Records from a collection:
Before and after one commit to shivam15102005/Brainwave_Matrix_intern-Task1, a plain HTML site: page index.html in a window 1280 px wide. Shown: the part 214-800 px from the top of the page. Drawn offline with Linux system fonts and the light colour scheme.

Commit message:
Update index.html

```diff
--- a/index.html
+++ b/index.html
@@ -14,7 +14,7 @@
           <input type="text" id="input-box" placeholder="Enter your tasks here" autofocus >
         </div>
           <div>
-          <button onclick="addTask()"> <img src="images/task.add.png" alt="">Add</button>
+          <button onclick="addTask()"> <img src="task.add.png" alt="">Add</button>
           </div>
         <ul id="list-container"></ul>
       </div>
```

...

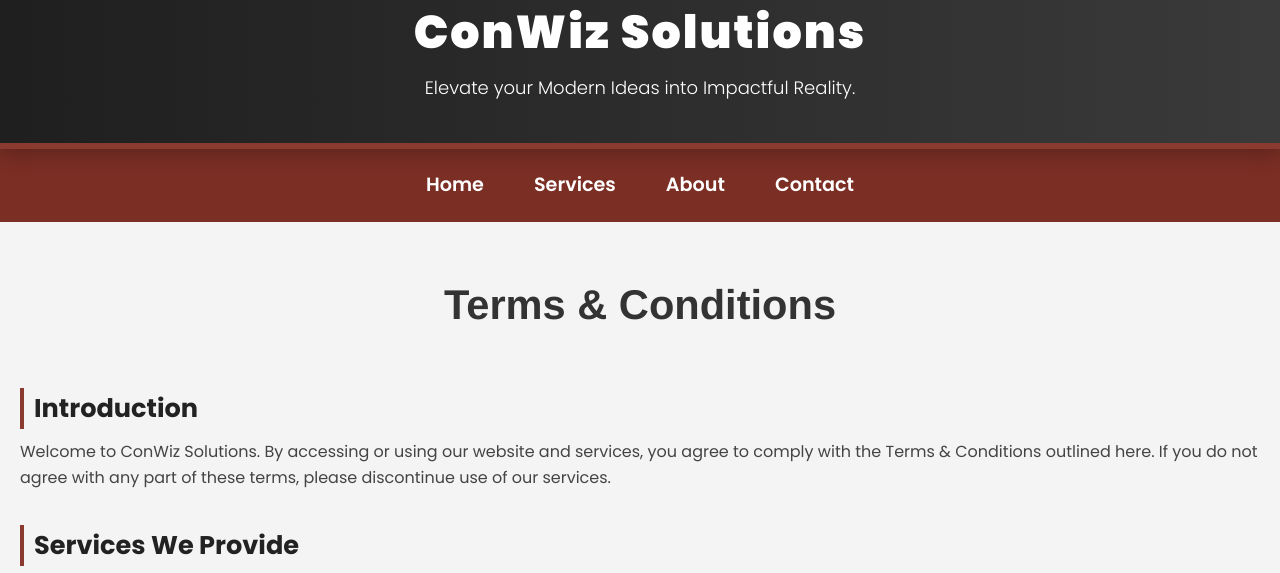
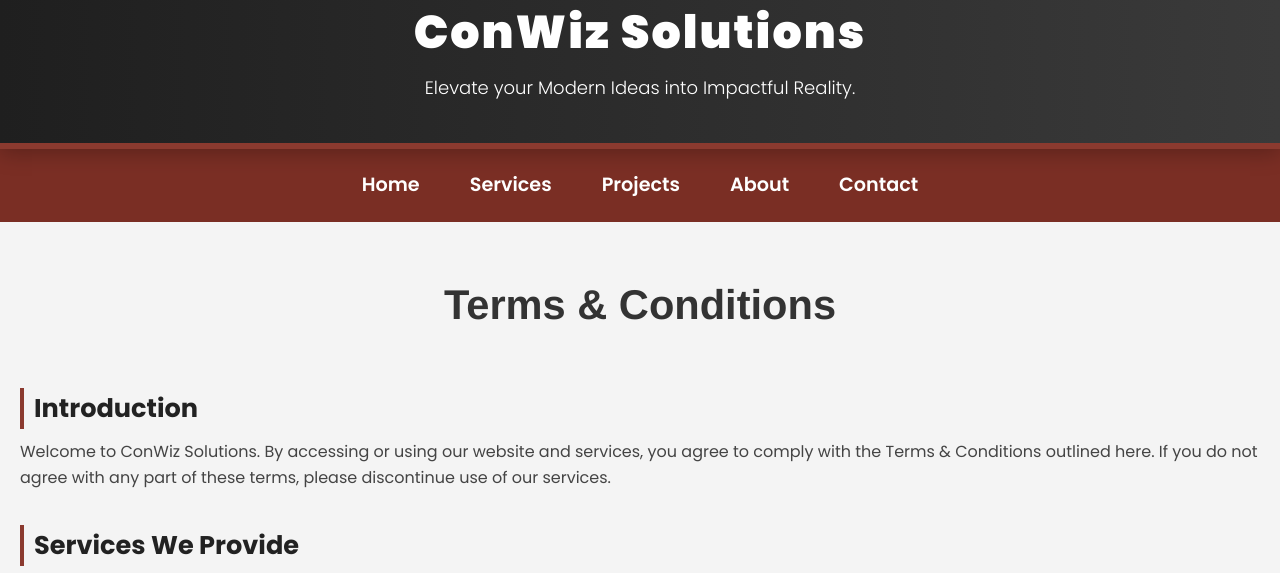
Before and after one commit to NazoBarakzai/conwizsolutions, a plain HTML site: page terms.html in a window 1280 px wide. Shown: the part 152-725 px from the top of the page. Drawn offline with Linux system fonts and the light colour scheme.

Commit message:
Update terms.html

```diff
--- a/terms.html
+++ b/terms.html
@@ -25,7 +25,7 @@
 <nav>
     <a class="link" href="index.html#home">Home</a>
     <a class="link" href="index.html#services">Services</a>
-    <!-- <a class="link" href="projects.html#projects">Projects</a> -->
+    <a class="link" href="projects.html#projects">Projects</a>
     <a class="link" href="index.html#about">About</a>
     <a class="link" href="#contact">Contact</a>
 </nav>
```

- Task to complete -
Using the data above, return every line that contains the string "terms".

- Task answer -
Before and after one commit to NazoBarakzai/conwizsolutions, a plain HTML site: page terms.html in a window 1280 px wide. Shown: the part 152-725 px from the top of the page. Drawn offline with Linux system fonts and the light colour scheme.
Update terms.html
--- a/terms.html
+++ b/terms.html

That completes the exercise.